Harley, my 1-year-old chocolate lab/husky mix, has a digging problem. He sniffs around the yard or in his pen and goes at it like he’s digging to China. This mostly happens when he is unsupervised, which I know can be attributed to separation anxiety, but he also does it when we are out with him.
He digs next to fences, trees, fire hydrants, bushes, flowers, etc. He eats up the grass, and then digs up roots and eats them, and sometimes he just digs to dig. When he is in his 10-foot-by-10-foot pen, he digs at the corners, so I’m sure he’s looking for an escape.
We’ve been told that he needs something to occupy him to keep him from digging, but he destroys every toy he’s ever gotten. Plus, I don’t like leaving him alone with things he might swallow. It also has been suggested to put chicken wire into the holes and fill them in to discourage the digging, but I don’t know how good of an idea that is.
This is my first dog, so I’m not entirely sure how to approach it. He knows he shouldn’t do it — he puts his ears and tail down when he’s caught — but continues to do so anyway. I’d like to find a solution before our entire backyard is a mud pit. Any suggestions?
— Caitlin from Illinois
As the ol’ saying goes, “Bees gotta sting, birds gotta fly.” Well, in your case, it’s “dogs gotta dig.” I can understand your frustration about Harley’s unsolicited attempts of relandscaping your yard. As a certified professional dog trainer, I have worked with many dogs and dog guardians in similar situations, so hopefully I can provide some management and dog training tips for living in harmony.
Like all normal doggy behaviors, such as barking and chewing, digging can be seen in many — if not all — of our domestic dogs at some point or another. And like other canine species-specific traits, each personality characteristic can be more pronounced in some dogs than others; where one dog loves to chew, another loves to dig. You’ve ended up with a digger.
Why does Harley like to dig? A few reasons are:
» He hears something below ground that leads him to wanting to hunt after it.
» Harley smells something in the dirt that he’s trying to get to.
» The soil itself is cool, soft and comfortable. Digging a hole in the ground is an ingenious way to create a nice comfy space, especially for dogs who have a thick coat and might be warm.
» He is fearful of being alone or of something in his environment.
» Digging is just gosh darn fun! It sure helps provide entertainment when boredom kicks in.
The scenario you’ve described, and your own evaluation of him not wanting to be alone, leads me to suggest you find an alternate plan for when Harley needs to be left on his own. If he is indeed experiencing isolation distress, you’ll want to confirm this by consulting with a professional. An animal behaviorist, certified professional dog trainer and/or your veterinarian can all help rule out isolation distress vs. boredom behaviors.
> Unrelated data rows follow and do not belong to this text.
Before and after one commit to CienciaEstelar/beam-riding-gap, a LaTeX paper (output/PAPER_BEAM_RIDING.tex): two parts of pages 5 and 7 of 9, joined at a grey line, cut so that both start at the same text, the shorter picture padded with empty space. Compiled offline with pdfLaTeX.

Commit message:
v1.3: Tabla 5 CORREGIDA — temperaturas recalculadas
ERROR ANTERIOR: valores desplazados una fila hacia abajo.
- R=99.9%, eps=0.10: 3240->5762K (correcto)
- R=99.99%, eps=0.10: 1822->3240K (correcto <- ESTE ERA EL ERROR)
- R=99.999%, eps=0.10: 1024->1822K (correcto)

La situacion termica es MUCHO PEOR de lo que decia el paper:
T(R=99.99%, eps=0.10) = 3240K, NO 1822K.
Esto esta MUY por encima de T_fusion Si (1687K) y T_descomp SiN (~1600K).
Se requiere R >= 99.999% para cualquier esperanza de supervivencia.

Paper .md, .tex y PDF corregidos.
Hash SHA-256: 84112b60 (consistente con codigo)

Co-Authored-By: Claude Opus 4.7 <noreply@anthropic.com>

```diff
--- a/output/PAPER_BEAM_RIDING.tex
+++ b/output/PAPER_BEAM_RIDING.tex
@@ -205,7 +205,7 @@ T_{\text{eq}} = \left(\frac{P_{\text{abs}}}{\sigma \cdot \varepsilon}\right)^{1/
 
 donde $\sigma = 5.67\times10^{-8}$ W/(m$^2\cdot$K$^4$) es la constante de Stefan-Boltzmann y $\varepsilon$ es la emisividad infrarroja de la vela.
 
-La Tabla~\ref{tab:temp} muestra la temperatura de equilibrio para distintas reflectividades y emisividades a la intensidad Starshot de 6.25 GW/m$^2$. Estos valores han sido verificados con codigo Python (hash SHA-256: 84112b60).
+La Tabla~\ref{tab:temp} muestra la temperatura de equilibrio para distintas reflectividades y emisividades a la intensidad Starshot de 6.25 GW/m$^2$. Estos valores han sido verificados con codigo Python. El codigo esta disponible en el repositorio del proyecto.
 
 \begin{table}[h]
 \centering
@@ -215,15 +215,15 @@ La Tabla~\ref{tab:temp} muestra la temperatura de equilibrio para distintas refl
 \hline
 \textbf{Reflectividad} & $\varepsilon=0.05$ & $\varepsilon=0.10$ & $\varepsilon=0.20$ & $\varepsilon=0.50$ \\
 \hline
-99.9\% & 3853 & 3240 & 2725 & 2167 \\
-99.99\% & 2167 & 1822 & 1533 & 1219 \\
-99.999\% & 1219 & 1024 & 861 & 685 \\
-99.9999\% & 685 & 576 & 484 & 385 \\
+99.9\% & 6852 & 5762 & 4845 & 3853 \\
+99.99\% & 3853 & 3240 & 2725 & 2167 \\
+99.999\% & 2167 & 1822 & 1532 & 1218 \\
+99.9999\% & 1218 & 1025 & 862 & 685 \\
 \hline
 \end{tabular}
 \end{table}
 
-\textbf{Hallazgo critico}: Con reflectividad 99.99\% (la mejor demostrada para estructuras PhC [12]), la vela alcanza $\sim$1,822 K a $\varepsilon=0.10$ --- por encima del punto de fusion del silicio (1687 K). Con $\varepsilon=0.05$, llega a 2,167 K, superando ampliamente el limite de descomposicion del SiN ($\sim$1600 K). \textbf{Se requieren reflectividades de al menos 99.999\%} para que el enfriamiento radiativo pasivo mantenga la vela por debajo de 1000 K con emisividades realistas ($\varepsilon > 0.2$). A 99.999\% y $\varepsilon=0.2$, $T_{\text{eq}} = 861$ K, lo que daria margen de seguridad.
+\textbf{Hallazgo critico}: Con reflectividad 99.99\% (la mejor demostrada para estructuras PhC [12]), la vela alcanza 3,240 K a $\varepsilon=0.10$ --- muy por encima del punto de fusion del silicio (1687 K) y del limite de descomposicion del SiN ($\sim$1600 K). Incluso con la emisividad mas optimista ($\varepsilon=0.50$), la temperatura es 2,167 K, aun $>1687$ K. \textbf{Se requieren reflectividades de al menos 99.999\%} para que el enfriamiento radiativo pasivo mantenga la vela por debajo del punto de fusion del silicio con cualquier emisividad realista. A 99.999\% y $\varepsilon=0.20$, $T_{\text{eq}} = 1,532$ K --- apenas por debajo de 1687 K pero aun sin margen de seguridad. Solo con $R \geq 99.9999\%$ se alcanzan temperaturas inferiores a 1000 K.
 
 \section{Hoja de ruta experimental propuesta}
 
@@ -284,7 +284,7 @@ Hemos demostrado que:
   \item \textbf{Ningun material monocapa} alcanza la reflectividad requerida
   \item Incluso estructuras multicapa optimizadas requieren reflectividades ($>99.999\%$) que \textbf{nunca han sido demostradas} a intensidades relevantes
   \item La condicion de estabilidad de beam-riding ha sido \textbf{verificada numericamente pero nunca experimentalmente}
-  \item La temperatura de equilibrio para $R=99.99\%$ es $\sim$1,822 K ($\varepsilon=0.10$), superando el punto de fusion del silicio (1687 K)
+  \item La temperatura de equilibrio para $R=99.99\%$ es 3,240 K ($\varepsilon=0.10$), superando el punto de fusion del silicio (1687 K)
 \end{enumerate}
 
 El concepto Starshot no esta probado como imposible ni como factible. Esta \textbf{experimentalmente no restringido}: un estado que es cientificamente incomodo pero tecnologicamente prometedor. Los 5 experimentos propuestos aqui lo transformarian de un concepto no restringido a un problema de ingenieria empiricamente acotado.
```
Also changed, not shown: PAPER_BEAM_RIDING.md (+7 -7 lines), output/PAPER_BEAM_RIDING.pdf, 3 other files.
With isolation distress, you’ll need to condition Harley to be left alone. This is a longer process and one in which you will need a more detailed behavior modification plan, with or without accompanying medications to treat states of uneasiness. I’d suggest you consult with Harley’s vet first to also rule out any medical issues he may have.
If Harley’s digging adventures have more to do with a way of entertaining himself, then you’ll want to spend time teaching him what you want, while still providing him access to “legal” digging areas. (Trust me, if he has the urge to dig, providing the time and place for him to do it will make you all happy!) This also helps set him up for success — one of the key concepts for successful dog training — by simply managing his environment so he isn’t able to practice the behaviors you don’t want.
I also encourage you to try some fun and rewarding activities together, such as setting up scavenger hunts or playing other dog training games, that also can help prevent boredom-related behaviors.
There are additional things you can do to help prevent canine boredom blues, including providing enrichment, especially when Harley is left alone.
Using interactive food toys and even creating his own digging pit can help redirect Harley’s energy to specific allowable areas — he’ll be too busy digging through his own treasure chest or playing with his own games that he won’t care about digging in other areas.
For more simple and practical dog training tips for managing a dog like Harley who loves to dig, visit the Inquisitive Canine blog to read what Poncho has to say.
In summary: First, rule out the motivation behind Harley’s digging tendencies — fun or fear? If you’re not sure, consult with a professional to help you determine the cause. If it’s boredom related, then remember to manage Harley’s environment to help prevent unwanted behaviors from occurring, reward Harley for making good choices (refraining from digging), allow him to dig in legal areas to help him fulfill this digging urge and provide enrichment to help channel his energy elsewhere.
These steps should help bring your sanity and your garden back to life while still fulfilling Harley’s hankering for plowing the earth.